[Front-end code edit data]
──────────

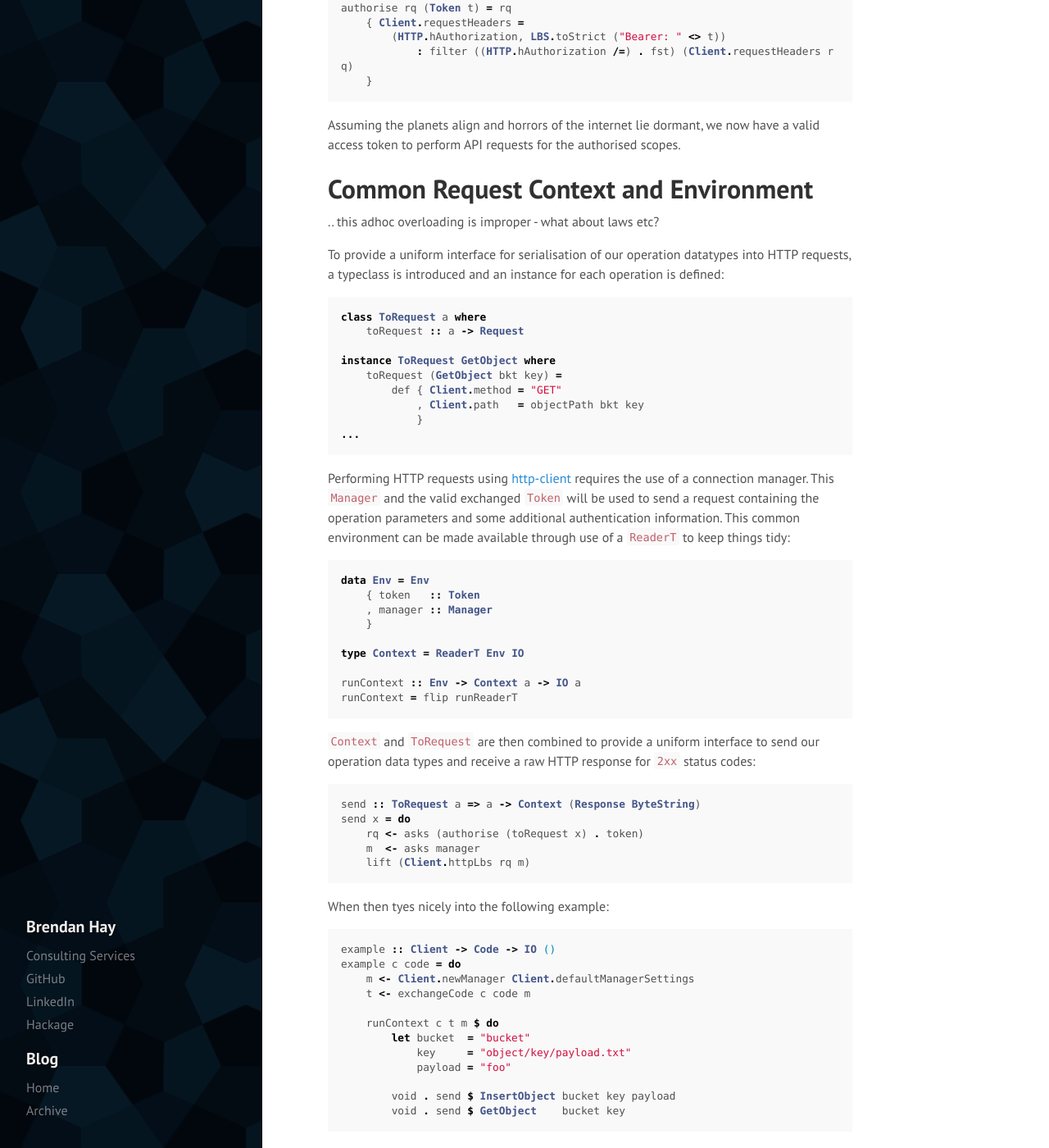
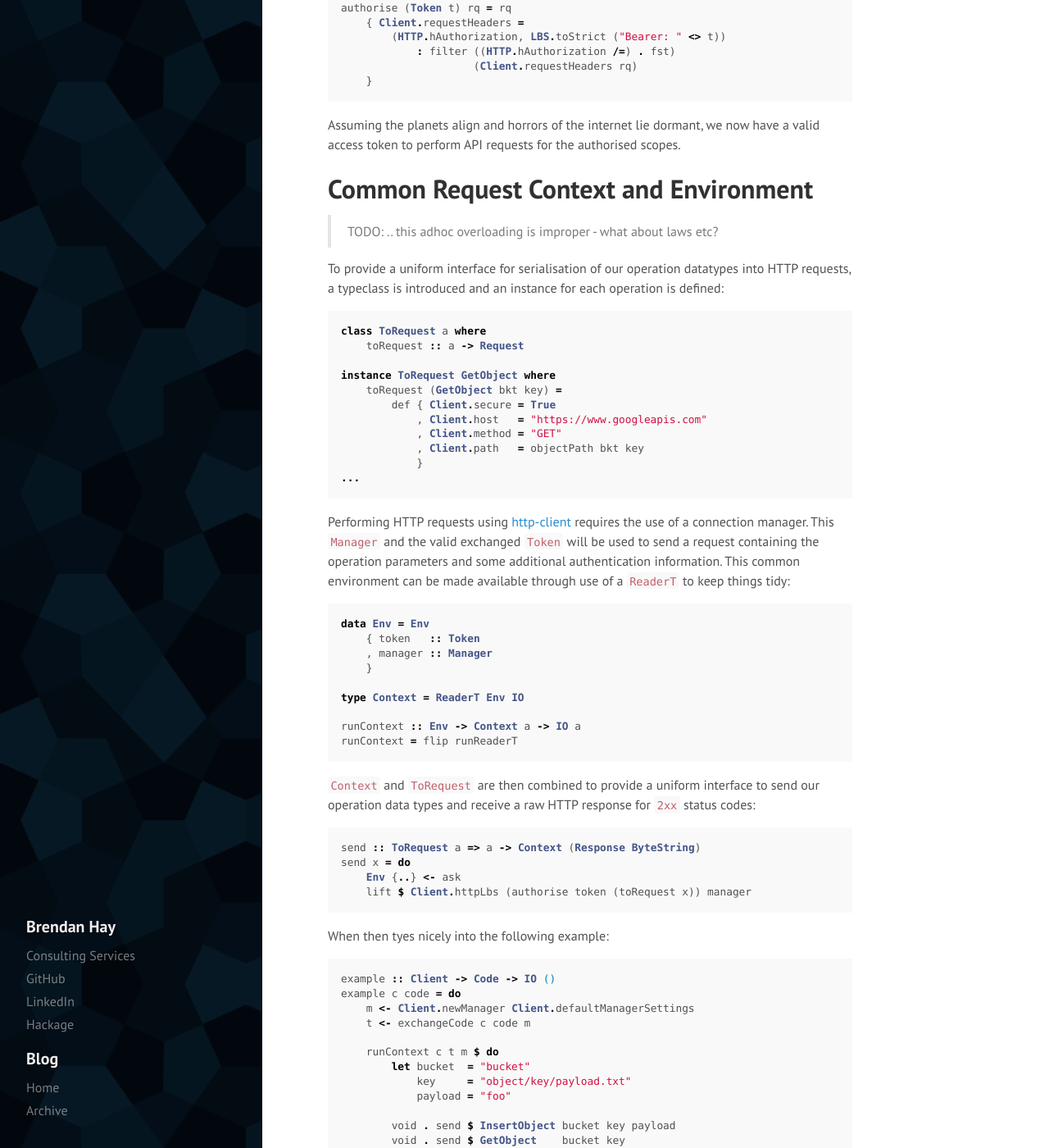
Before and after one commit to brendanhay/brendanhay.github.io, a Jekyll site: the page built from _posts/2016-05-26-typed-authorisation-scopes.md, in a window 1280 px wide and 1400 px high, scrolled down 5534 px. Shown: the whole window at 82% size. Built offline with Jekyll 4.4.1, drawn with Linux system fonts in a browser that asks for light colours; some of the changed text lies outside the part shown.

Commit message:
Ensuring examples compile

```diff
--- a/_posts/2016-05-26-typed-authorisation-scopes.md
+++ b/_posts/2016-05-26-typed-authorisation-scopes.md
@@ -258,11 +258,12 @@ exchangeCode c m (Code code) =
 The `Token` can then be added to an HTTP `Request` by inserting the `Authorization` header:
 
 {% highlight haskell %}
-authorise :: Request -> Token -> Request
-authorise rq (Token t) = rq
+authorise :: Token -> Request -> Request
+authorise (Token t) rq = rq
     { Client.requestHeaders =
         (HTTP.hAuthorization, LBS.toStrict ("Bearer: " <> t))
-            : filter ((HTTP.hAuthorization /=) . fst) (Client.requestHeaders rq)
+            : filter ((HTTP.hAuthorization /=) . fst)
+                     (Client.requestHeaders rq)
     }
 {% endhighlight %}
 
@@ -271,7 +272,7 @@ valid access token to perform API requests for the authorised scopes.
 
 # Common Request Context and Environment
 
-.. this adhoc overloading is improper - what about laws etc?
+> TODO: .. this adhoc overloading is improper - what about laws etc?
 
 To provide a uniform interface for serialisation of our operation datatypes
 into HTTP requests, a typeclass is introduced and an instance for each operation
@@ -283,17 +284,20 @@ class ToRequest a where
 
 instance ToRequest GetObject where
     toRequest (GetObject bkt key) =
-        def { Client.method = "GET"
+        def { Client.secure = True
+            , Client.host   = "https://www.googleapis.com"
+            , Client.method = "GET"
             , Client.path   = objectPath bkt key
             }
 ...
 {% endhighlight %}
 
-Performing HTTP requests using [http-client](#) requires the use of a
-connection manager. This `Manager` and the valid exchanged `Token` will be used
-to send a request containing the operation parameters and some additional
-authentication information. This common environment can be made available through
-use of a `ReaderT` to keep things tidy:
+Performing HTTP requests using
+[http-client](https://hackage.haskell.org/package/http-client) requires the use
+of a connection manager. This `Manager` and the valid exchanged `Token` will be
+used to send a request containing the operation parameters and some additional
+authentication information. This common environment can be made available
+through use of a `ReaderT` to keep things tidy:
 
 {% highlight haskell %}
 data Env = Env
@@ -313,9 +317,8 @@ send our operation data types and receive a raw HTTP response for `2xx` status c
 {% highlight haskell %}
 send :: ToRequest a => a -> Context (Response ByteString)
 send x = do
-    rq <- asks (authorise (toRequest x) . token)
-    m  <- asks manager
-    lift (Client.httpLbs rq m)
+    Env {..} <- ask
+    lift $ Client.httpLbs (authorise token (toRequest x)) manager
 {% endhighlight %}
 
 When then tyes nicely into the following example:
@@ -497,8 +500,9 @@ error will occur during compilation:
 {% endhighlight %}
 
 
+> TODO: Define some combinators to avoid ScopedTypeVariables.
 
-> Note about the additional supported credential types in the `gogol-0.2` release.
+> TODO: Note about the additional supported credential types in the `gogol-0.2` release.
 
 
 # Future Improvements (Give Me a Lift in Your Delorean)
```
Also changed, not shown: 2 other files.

──────────

For each line of the data that has the word "hAuthorization", report that line.

         (HTTP.hAuthorization, LBS.toStrict ("Bearer: " <> t))
-            : filter ((HTTP.hAuthorization /=) . fst) (Client.requestHeaders rq)
+            : filter ((HTTP.hAuthorization /=) . fst)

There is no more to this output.